[Records from a dataset]

+ + +

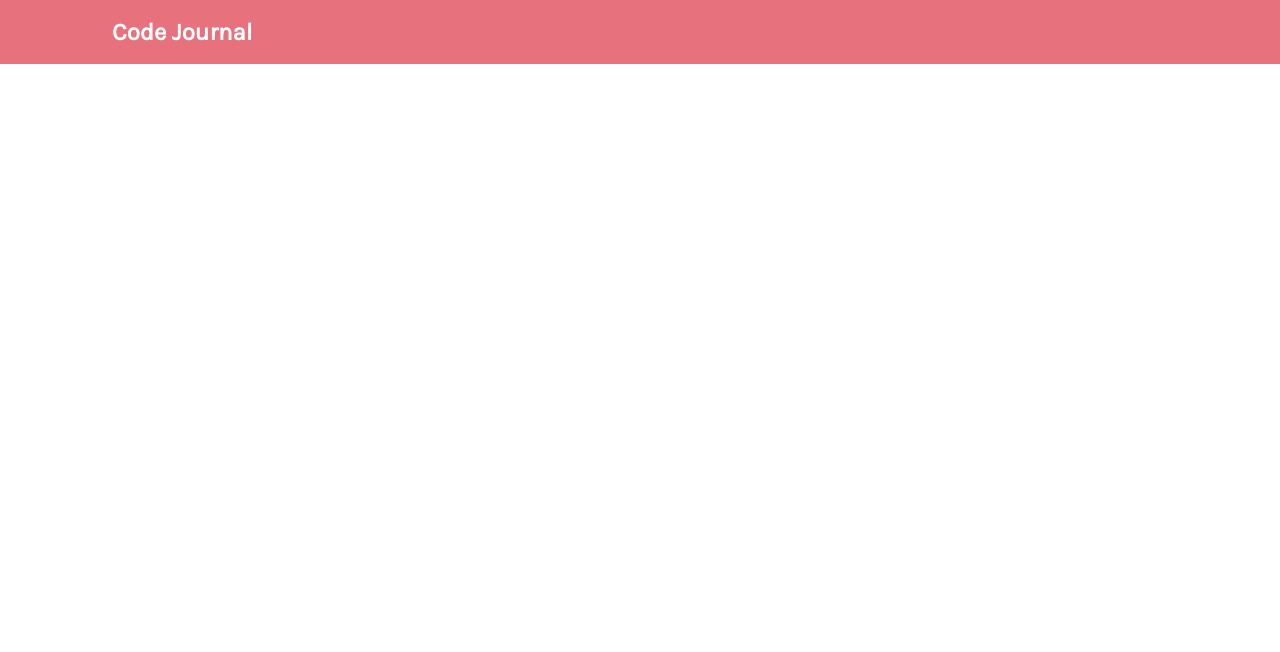
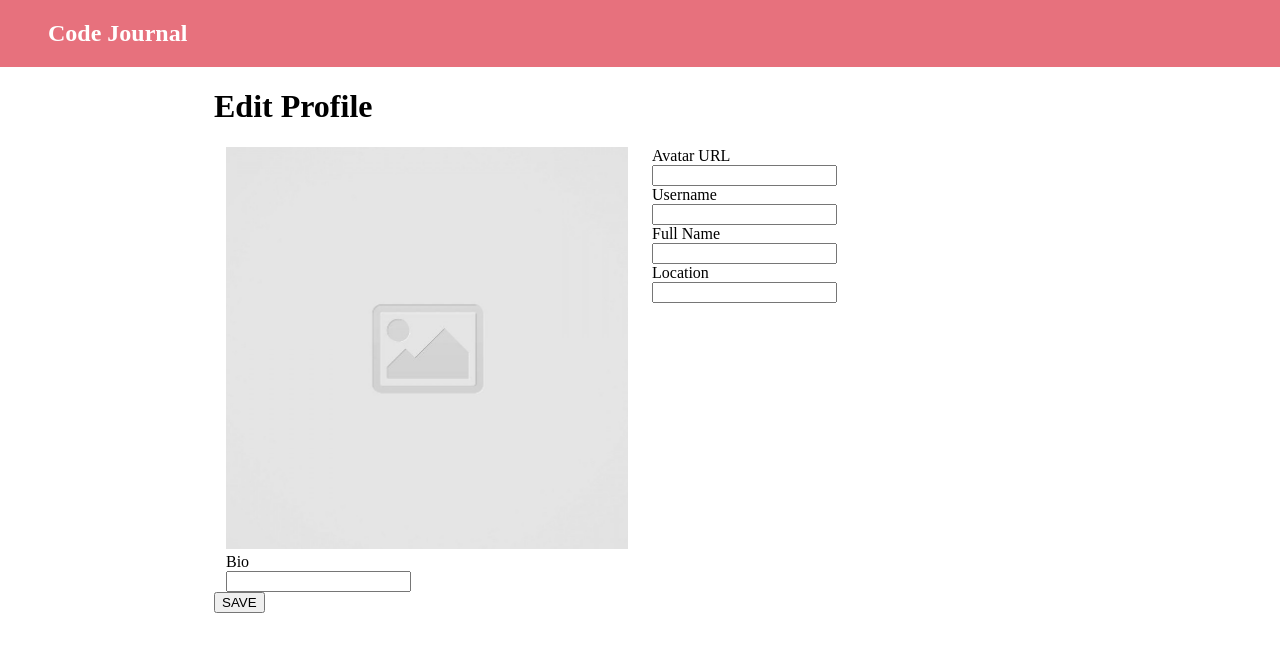
Before and after one commit to codywiseman/code-journal, a website: page index.html in a window 1280 px wide. Drawn offline with Linux system fonts and the light colour scheme.

Commit message:
redo Create a simple, polished header in HTML and CSS that shows the name of the application

```diff
--- a/css/styles.css
+++ b/css/styles.css
@@ -1,10 +1,16 @@
-h2 {
-  font-family: 'karla', sans-serif;
+
+header {
+  background-color: #e7717d;
   color: #fff;
-  background-color: #e7717d;
-  margin: 0 auto;
-  padding-left: 7rem;
-  height: 4rem;
-  display: flex;
-  align-items: center;
+  padding-left: 3rem;
 }
+
+label,
+textarea,
+label > input {
+  display: block;
+}
+
+.placeholder-img {
+  width: 100%;
+}
--- a/index.html
+++ b/index.html
@@ -16,11 +16,36 @@
   <link rel="stylesheet" href="css/styles.css">
 </head>
 <body>
-  <header>
-    <h2> Code Journal</h2>
+  <header class="row">
+      <h2> Code Journal</h2>
   </header>
   <main>
-    <div data-view="edit-profile"></div>
+    <div class="container" data-view="edit-profile">
+      <div>
+        <h1>Edit Profile</h1>
+      </div>
+      <div class="profile-form">
+        <form action="">
+          <div class="row">
+            <div class="column-half">
+              <img src="images/placeholder-image-square.jpg" alt="Placeholder image" class="placeholder-img">
+            </div>
+            <div class="column-half">
+              <label for="url">Avatar URL<input type="text" id="url"></label>
+              <label for="username">Username<input type="text" id="username"></label>
+              <label for="fullname">Full Name<input type="text" id="fullname"></label>
+              <label for="location">Location<input type="text" id="location"></label>
+            </div>
+          </div>
+          <div class="row">
+            <div class="column-full">
+              <label for="bio">Bio <input type="text" id="bio"></label>
+            </div>
+          </div>
+        </form>
+        <input type="submit" value="SAVE">
+      </div>
+    </div>
   </main>
   <script src="js/data.js"></script>
   <script src="js/main.js"></script>
```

+ + +

From the first line to the last, repeat the records exactly. Leave out the pictures.

**RESPONSE**.
Before and after one commit to codywiseman/code-journal, a website: page index.html in a window 1280 px wide. Drawn offline with Linux system fonts and the light colour scheme.

Commit message:
redo Create a simple, polished header in HTML and CSS that shows the name of the application

```diff
--- a/css/styles.css
+++ b/css/styles.css
@@ -1,10 +1,16 @@
-h2 {
-  font-family: 'karla', sans-serif;
+
+header {
+  background-color: #e7717d;
   color: #fff;
-  background-color: #e7717d;
-  margin: 0 auto;
-  padding-left: 7rem;
-  height: 4rem;
-  display: flex;
-  align-items: center;
+  padding-left: 3rem;
 }
+
+label,
+textarea,
+label > input {
+  display: block;
+}
+
+.placeholder-img {
+  width: 100%;
+}
--- a/index.html
+++ b/index.html
@@ -16,11 +16,36 @@
   <link rel="stylesheet" href="css/styles.css">
 </head>
 <body>
-  <header>
-    <h2> Code Journal</h2>
+  <header class="row">
+      <h2> Code Journal</h2>
   </header>
   <main>
-    <div data-view="edit-profile"></div>
+    <div class="container" data-view="edit-profile">
+      <div>
+        <h1>Edit Profile</h1>
+      </div>
+      <div class="profile-form">
+        <form action="">
+          <div class="row">
+            <div class="column-half">
+              <img src="images/placeholder-image-square.jpg" alt="Placeholder image" class="placeholder-img">
+            </div>
+            <div class="column-half">
+              <label for="url">Avatar URL<input type="text" id="url"></label>
+              <label for="username">Username<input type="text" id="username"></label>
+              <label for="fullname">Full Name<input type="text" id="fullname"></label>
+              <label for="location">Location<input type="text" id="location"></label>
+            </div>
+          </div>
+          <div class="row">
+            <div class="column-full">
+              <label for="bio">Bio <input type="text" id="bio"></label>
+            </div>
+          </div>
+        </form>
+        <input type="submit" value="SAVE">
+      </div>
+    </div>
   </main>
   <script src="js/data.js"></script>
   <script src="js/main.js"></script>
```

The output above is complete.